**What the task asks**. Wherever the string "padding" appears in the records, return the line that holds it.

**Dataset**.

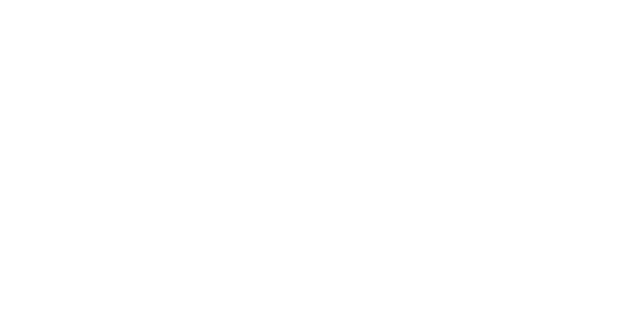
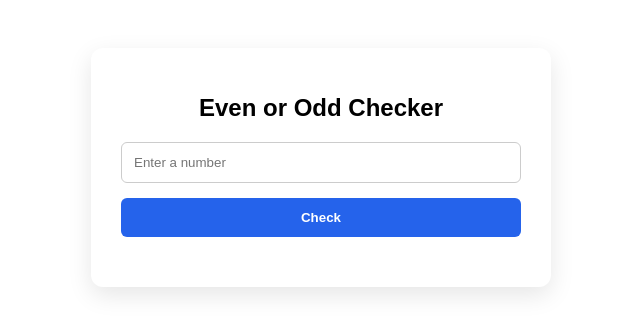
Before and after one commit to Vaishnavi213460/React-Mini-Buildout, a React (Vite) app: page /check-parity in a window 1280 px wide. Before the commit this address had no page. Shown: the top 334 px of the page, without its empty margins (319-959 px from the left). Built offline with nearby package versions, Linux system fonts and the light colour scheme.

Commit message:
even odd checker

```diff
--- a/src/App.jsx
+++ b/src/App.jsx
@@ -5,6 +5,7 @@
 import StudentEntry from './components/StudentEntry';
 import GitHubUserFinder from './components/GitHubUserFinder';
 import AlphabetButtons from './components/AlphabetButtons';
+import EvenOddChecker from './components/EvenOddChecker';
 
 function App() {
   return (
@@ -16,6 +17,7 @@
           <Route path="/student-entry" element={<StudentEntry />} />
           <Route path="/github-user-finder" element={<GitHubUserFinder />} />
           <Route path="/alphabet-buttons" element={<AlphabetButtons />} />
+          <Route path="/check-parity" element={<EvenOddChecker />} />
         </Routes>
       </div>
     </Router>
--- /dev/null
+++ b/src/components/EvenOddChecker.jsx
@@ -0,0 +1,72 @@
+import React, { useState } from 'react';
+
+const EvenOddChecker = () => {
+  const [inputValue, setInputValue] = useState('');
+  const [resultMessage, setResultMessage] = useState('');
+  const [isEven, setIsEven] = useState(null);
+
+  const checkParity = () => {
+    const num = parseInt(inputValue);
+
+    if (isNaN(num)) {
+      setResultMessage('Please enter a valid number');
+      setIsEven(null);
+      return;
+    }
+
+    if (num % 2 === 0) {
+      setResultMessage(`The number ${num} is even!`);
+      setIsEven(true);
+    } else {
+      setResultMessage(`Oops, ${num} is odd!`);
+      setIsEven(false);
+    }
+  };
+
+  return (
+    <div style={{ padding: '40px', display: 'flex', justifyContent: 'center', fontFamily: 'Arial, sans-serif' }}>
+      <div style={{
+        width: '100%', maxWidth: '400px', padding: '30px',
+        borderRadius: '12px', boxShadow: '0 8px 24px rgba(0,0,0,0.1)',
+        backgroundColor: '#fff', textAlign: 'center'
+      }}>
+        <h1 style={{ fontSize: '24px', marginBottom: '20px' }}>Even or Odd Checker</h1>
+
+        <input
+          type="text"
+          name="number"
+          placeholder="Enter a number"
+          value={inputValue}
+          onChange={(e) => setInputValue(e.target.value)}
+          style={{
+            width: '100%', padding: '12px', borderRadius: '6px',
+            border: '1px solid #ccc', boxSizing: 'border-box', marginBottom: '15px'
+          }}
+        />
+
+        <button
+          onClick={checkParity}
+          style={{
+            width: '100%', padding: '12px', backgroundColor: '#2563eb',
+            color: 'white', border: 'none', borderRadius: '6px',
+            cursor: 'pointer', fontWeight: 'bold', marginBottom: '20px'
+          }}
+        >
+          Check
+        </button>
+
+        {resultMessage && (
+          <p style={{
+            fontWeight: 'bold',
+            color: isEven === true ? '#28a745' : '#0000ff', // Green for even, Blue for odd
+            marginTop: '10px'
+          }}>
+            {resultMessage}
+          </p>
+        )}
+      </div>
+    </div>
+  );
+};
+
+export default EvenOddChecker;
--- a/src/components/Home.jsx
+++ b/src/components/Home.jsx
@@ -20,6 +20,9 @@
         <li style={{ padding: '10px', border: '1px solid #ddd', marginBottom: '10px', borderRadius: '5px' }}>
             <Link to="/alphabet-buttons" style={{ textDecoration: 'none', color: '#007bff', fontSize: '18px' }}>📝 Alphabet Buttons</Link>
         </li>
+        <li style={{ padding: '10px', border: '1px solid #ddd', marginBottom: '10px', borderRadius: '5px' }}>
+            <Link to="/check-parity" style={{ textDecoration: 'none', color: '#007bff', fontSize: '18px' }}>📝 Check Parity</Link>
+        </li>
       </ul>
     </div>
   );
```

**Completed task**.
+    <div style={{ padding: '40px', display: 'flex', justifyContent: 'center', fontFamily: 'Arial, sans-serif' }}>
+        width: '100%', maxWidth: '400px', padding: '30px',
+            width: '100%', padding: '12px', borderRadius: '6px',
+            width: '100%', padding: '12px', backgroundColor: '#2563eb',
         <li style={{ padding: '10px', border: '1px solid #ddd', marginBottom: '10px', borderRadius: '5px' }}>
+        <li style={{ padding: '10px', border: '1px solid #ddd', marginBottom: '10px', borderRadius: '5px' }}>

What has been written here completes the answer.